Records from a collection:
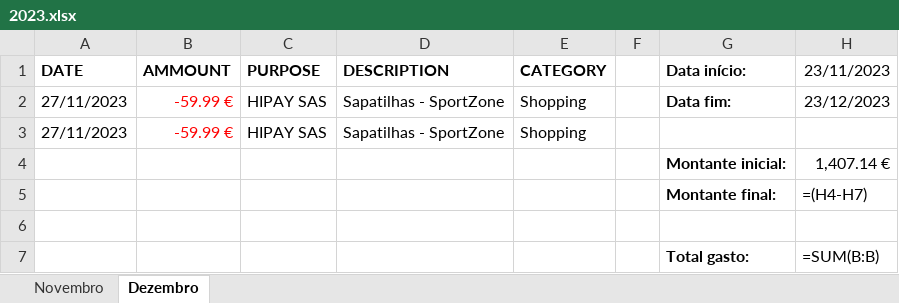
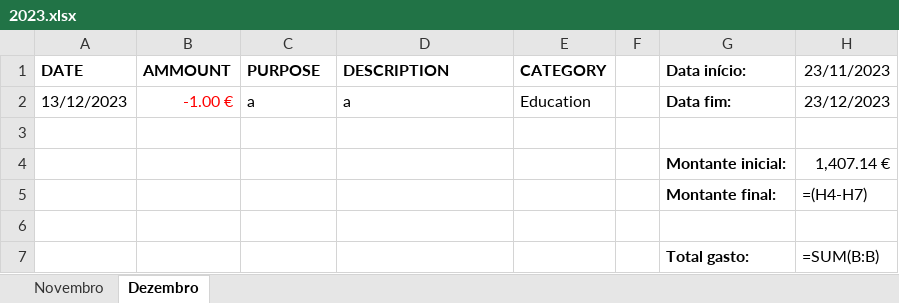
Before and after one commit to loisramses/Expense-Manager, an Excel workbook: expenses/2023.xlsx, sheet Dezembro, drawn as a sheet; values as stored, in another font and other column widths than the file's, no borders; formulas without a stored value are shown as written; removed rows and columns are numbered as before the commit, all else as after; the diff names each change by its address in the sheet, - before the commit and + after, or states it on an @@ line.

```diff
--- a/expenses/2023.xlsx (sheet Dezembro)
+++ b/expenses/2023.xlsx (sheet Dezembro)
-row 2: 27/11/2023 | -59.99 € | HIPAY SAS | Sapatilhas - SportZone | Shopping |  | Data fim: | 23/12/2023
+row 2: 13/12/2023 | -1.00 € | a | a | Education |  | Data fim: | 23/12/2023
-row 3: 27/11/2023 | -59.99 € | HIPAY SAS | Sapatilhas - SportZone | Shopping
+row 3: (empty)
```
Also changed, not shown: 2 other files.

**TASK TO COMPLETE:** Each entry above must be repeated word for word, minus its images.

**RESULT OF THE EXERCISE:**
Before and after one commit to loisramses/Expense-Manager, an Excel workbook: expenses/2023.xlsx, sheet Dezembro, drawn as a sheet; values as stored, in another font and other column widths than the file's, no borders; formulas without a stored value are shown as written; removed rows and columns are numbered as before the commit, all else as after; the diff names each change by its address in the sheet, - before the commit and + after, or states it on an @@ line.

```diff
--- a/expenses/2023.xlsx (sheet Dezembro)
+++ b/expenses/2023.xlsx (sheet Dezembro)
-row 2: 27/11/2023 | -59.99 € | HIPAY SAS | Sapatilhas - SportZone | Shopping |  | Data fim: | 23/12/2023
+row 2: 13/12/2023 | -1.00 € | a | a | Education |  | Data fim: | 23/12/2023
-row 3: 27/11/2023 | -59.99 € | HIPAY SAS | Sapatilhas - SportZone | Shopping
+row 3: (empty)
```
Also changed, not shown: 2 other files.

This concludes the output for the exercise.